This project will examine the life-history effects of reduced food availability on water striders, Gerris buenoi, held under natural conditions. The project aims to assess the generality of the well-known finding that laboratory animals fed a significantly restricted diet live longer, age more slowly, and have a reduced reproductive rate. This idea has never been tested in a wild environment, where challenges such as exposure to predators and pathogens and climactic extremes, may reveal costs of dietary restriction that are masked in benign laboratory environments. We will measure daily reproductive rate and mortality in two feeding treatments: reduced feeding and full feeding. The water striders will be held in large tanks filled with pond water and an assemblage of flora and fauna representative of local ponds.

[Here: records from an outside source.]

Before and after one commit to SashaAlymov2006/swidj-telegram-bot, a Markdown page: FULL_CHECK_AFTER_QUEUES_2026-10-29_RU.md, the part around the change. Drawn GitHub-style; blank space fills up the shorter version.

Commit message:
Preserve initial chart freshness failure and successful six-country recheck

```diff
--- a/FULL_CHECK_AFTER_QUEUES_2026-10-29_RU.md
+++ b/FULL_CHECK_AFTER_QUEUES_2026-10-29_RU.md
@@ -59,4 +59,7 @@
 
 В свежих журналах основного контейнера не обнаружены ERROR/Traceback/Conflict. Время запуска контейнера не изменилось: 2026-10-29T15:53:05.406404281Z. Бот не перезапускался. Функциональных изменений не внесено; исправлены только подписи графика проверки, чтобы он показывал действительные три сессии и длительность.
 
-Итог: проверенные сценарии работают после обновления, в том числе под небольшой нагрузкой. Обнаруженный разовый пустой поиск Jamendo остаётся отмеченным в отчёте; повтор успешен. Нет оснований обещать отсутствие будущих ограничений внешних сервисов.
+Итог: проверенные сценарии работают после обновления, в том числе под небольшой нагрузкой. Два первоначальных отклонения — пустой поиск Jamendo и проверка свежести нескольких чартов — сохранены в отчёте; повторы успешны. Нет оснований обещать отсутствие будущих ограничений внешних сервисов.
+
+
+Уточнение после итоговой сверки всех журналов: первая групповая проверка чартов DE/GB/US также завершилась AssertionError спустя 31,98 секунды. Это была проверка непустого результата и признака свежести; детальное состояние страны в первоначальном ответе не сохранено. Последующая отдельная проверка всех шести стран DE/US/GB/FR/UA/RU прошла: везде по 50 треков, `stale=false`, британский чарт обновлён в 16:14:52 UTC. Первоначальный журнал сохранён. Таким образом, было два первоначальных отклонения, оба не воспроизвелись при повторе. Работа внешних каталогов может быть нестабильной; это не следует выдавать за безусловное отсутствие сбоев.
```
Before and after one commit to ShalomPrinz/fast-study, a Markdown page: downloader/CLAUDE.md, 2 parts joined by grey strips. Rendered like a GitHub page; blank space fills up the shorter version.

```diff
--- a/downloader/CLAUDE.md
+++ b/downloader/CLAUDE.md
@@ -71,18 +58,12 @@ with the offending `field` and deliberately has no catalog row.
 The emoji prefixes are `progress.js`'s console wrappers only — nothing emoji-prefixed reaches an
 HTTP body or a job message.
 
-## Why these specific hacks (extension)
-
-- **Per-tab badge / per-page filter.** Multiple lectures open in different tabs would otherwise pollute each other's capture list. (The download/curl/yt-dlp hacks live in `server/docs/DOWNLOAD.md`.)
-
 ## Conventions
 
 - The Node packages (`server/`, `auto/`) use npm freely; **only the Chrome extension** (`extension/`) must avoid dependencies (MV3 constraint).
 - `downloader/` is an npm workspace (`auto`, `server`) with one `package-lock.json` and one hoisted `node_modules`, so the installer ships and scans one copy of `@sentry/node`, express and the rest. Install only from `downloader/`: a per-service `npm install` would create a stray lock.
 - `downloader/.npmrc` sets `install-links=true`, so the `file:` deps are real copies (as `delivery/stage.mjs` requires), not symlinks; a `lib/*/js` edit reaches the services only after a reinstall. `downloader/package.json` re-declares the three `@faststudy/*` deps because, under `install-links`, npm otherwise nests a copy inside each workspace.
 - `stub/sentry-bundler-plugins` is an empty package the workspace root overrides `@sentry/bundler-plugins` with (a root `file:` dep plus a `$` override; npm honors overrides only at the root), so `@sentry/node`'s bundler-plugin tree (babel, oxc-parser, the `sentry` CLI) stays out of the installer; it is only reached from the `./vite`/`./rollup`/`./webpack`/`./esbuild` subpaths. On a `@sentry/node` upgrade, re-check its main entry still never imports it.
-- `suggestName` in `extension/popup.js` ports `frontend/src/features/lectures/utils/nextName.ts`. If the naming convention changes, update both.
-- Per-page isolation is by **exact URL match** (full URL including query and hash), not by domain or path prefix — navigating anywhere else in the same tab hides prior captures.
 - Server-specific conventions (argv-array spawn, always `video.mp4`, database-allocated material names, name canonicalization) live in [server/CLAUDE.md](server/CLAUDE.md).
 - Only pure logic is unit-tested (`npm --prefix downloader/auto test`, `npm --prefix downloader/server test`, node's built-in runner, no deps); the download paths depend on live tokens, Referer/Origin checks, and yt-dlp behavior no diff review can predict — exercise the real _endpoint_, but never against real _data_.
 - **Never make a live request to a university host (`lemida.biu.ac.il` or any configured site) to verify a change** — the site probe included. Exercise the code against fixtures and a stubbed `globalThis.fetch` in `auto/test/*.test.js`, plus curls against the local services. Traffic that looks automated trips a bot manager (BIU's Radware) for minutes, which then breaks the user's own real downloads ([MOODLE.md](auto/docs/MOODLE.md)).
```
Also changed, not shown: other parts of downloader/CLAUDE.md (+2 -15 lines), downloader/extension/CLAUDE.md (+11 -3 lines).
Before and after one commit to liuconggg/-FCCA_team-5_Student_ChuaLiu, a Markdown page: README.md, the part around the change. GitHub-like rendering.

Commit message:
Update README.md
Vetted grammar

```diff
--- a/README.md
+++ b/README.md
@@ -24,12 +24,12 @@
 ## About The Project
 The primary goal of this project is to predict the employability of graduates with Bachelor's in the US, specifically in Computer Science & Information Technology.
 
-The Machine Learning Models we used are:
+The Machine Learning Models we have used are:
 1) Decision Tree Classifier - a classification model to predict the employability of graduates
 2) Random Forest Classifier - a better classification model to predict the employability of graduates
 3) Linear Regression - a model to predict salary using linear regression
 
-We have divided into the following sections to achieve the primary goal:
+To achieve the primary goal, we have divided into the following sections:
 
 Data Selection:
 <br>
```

The tanks will be kept outside in natural conditions, and the animals within them exposed to all the challenges of life in a realworld environment.
Principal Investigator: Locke Rowe
Researcher: Margo Adler